I saw this post over at digg.com today. Its about little plates, rails, and concrete blocks they are putting on benches and other raised structures. In particular, the Embarcadero in San Francisco, which was an AWESOME skate spot...featured in many skateboard highlight movies, including two movies that played a pretty important role in my high-school/college days; Hokus Pokus, and Shackle Me Not (both H-street vids).
It reminded me of my friend Dave's website, where he has a regular theme called "the anti-sit".
These things are all over denver too, There aren't any "anti-sits" that I've seen, but there are plenty of "anti-skates".
Anyhow, the blogger speaks to a larger issue here. I'm certainly not the one to be able to discuss it well, Dave would be better suited, but the question is this: These things look like shit.

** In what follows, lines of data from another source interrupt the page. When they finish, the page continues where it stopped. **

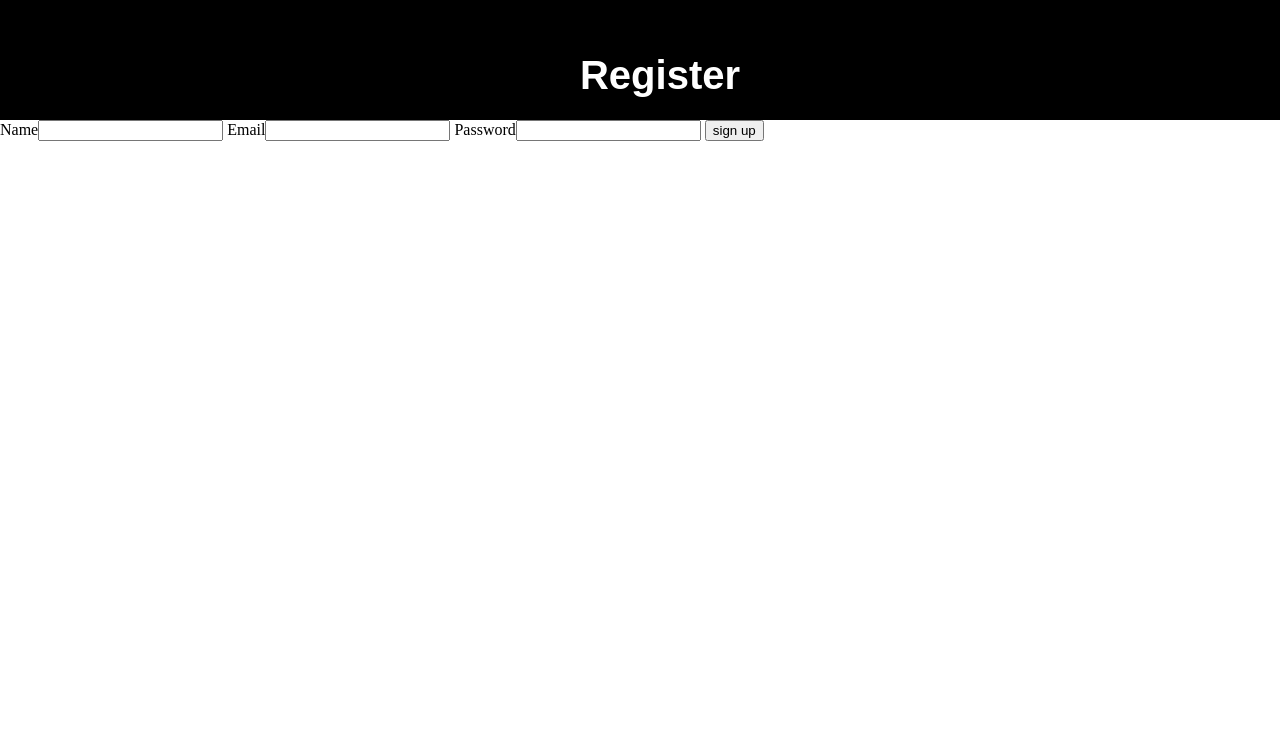
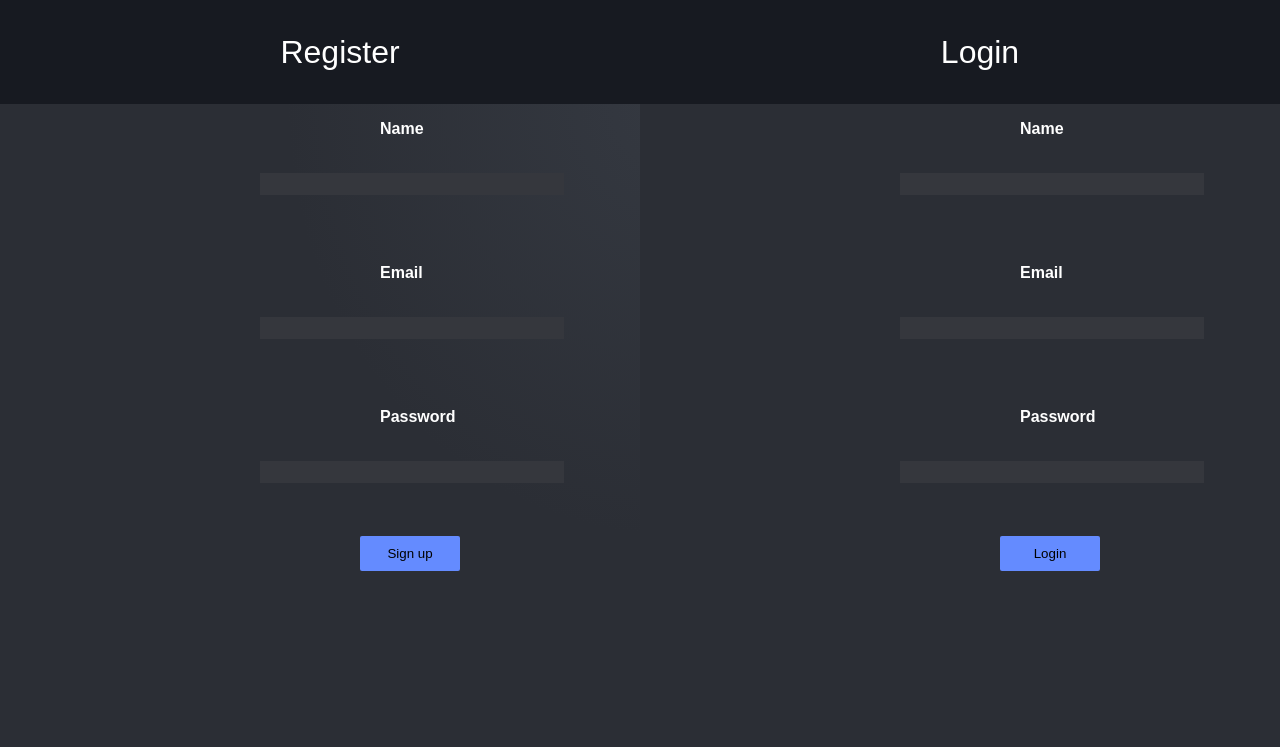
Before and after one commit to FilipK03/team, a website: page public/index.html in a window 1280 px wide. Shown: the top 747 px of the page. Drawn offline with Linux system fonts and the light colour scheme.

Commit message:
login_register

```diff
--- a/public/index.html
+++ b/public/index.html
@@ -8,12 +8,28 @@
     <title>store</title>
 </head>
 <body>
-    <div class="topbar"><h2>Register</h2></div>
-    <form action="/register" method="post">
-        Name<input name="name" type="text" required>
-        Email<input name="email" type="email" required>
-        Password<input name="password" type="password" required>
-        <button class="button2">sign up</button>
-    </form>
+    <div class="topbar"><div class="top1"><h2>Register</h2></div><div class="top2"><h2>Login</h2></div></div>
+
+    <div class="parent">
+        <div class="child1">
+
+            <form action="/register" method="post">
+                <div class="align1"><p>Name</p><input name="name" type="text" required></div>
+                <div class="align1"><p>Email</p><input name="email" type="email" required></div>
+                <div class="align1"><p>Password</p><input name="password" type="password" required></div>
+                <div class="align1"><button class="button2">Sign up</button></div>
+            </form>
+        </div>
+        <div class="child2">
+
+
+            <form action="/login" method="post">
+                <div class="align1"><p>Name</p><input name="name" type="text" required></div>
+                <div class="align1"><p>Email</p><input name="email" type="email" required></div>
+                <div class="align1"><p>Password</p><input name="password" type="password" required></div>
+                <div class="align1"><button class="button2">Login</button></div>
+            </form>
+        </div>
+    </div>
 </body>
 </html>
--- a/public/style.css
+++ b/public/style.css
@@ -1,19 +1,99 @@
 body {
+    overflow-x: hidden;
+    overflow-y: hidden;
+    display: block;
+    width: 100%;
+    height: 100vh;
     margin: 0;
     padding: 0;
+    background-color: #2b2e35;
+    font-family: sans-serif;
 
 }
 
 .topbar {
-    text-align: center;
+    display: flex;
     width: 100%;
     padding: 20px;
-    height: 10vh;
-    background-color: black;
+    height: 8vh;
+    background-color: #171a21;
+
 }
 
 h2 {
     font-family: sans-serif;
-    font-size: 2.5rem;
+    font-size: 2rem;
+    font-weight: lighter;
     color: white;
 }
+
+.parent {
+    display: flex;
+   width: 100%;
+   height: 80vh;
+}
+
+.child1 {
+    background: radial-gradient(60.12% 60.12% at 104.83% -0.03%, rgb(74, 81, 92, 0.3) 0%, rgba(74, 81, 92, 0) 100%);
+    width: 50%;
+    height: 90vh;
+}
+.child2 {
+    width: 50%;
+    height: 90vh;
+}
+
+input {
+background-color: #35373d;
+    margin-left: 10px;
+    margin-top: 50px;
+width: 300px;
+height: 20px;
+outline: none;
+border: none;
+}
+
+p {
+    color: white;
+    font-family: sans-serif;
+    font-weight: bold;
+    font-size: 1rem;
+    margin-left: 130px;
+}
+
+button {
+    width: 100px;
+    height: 35px;
+    margin-left: 110px;
+
+    border-radius: 2px;
+background-color: #648bff;
+    outline: none;
+    border: none;
+}
+
+.top1 {
+    display: flex;
+    justify-content: center;
+    align-items: center;
+width: 50%;
+height: 8vh;
+}
+
+.top2 {
+    display: flex;
+    justify-content: center;
+    align-items: center;
+width: 50%;
+height: 8vh;
+}
+
+.align1 {
+margin-left: 250px;
+    width: 25%;
+    height: 16vh;
+}
+
+p {
+    margin-bottom: -15px;
+}
```
Also changed, not shown: 1 other file.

Personally I think they look worse than long waxed and scraped up benches that skateboarders make (of course, I'm also an aging skatebaorder). But, Is this how urban planning will continue? rather than designing your city to incorporate public elements to be naturally unsuited for skateboarding or other activities like it, most cities put up these defensive elements that look like total shit.
and its not just brackets on benches, in most of the downtown parks in denver, they've replaced the polished concrete of the parks with cinder gravels to inhibit skateboard wheels from rolling down into the parks to begin with.
It'd be really cool to see new elements and city designs rather than anti-skates and anti-sits.
of course the converse question is will skateboarders and their ilk just find away to change their styles to conform to what city designers put into use?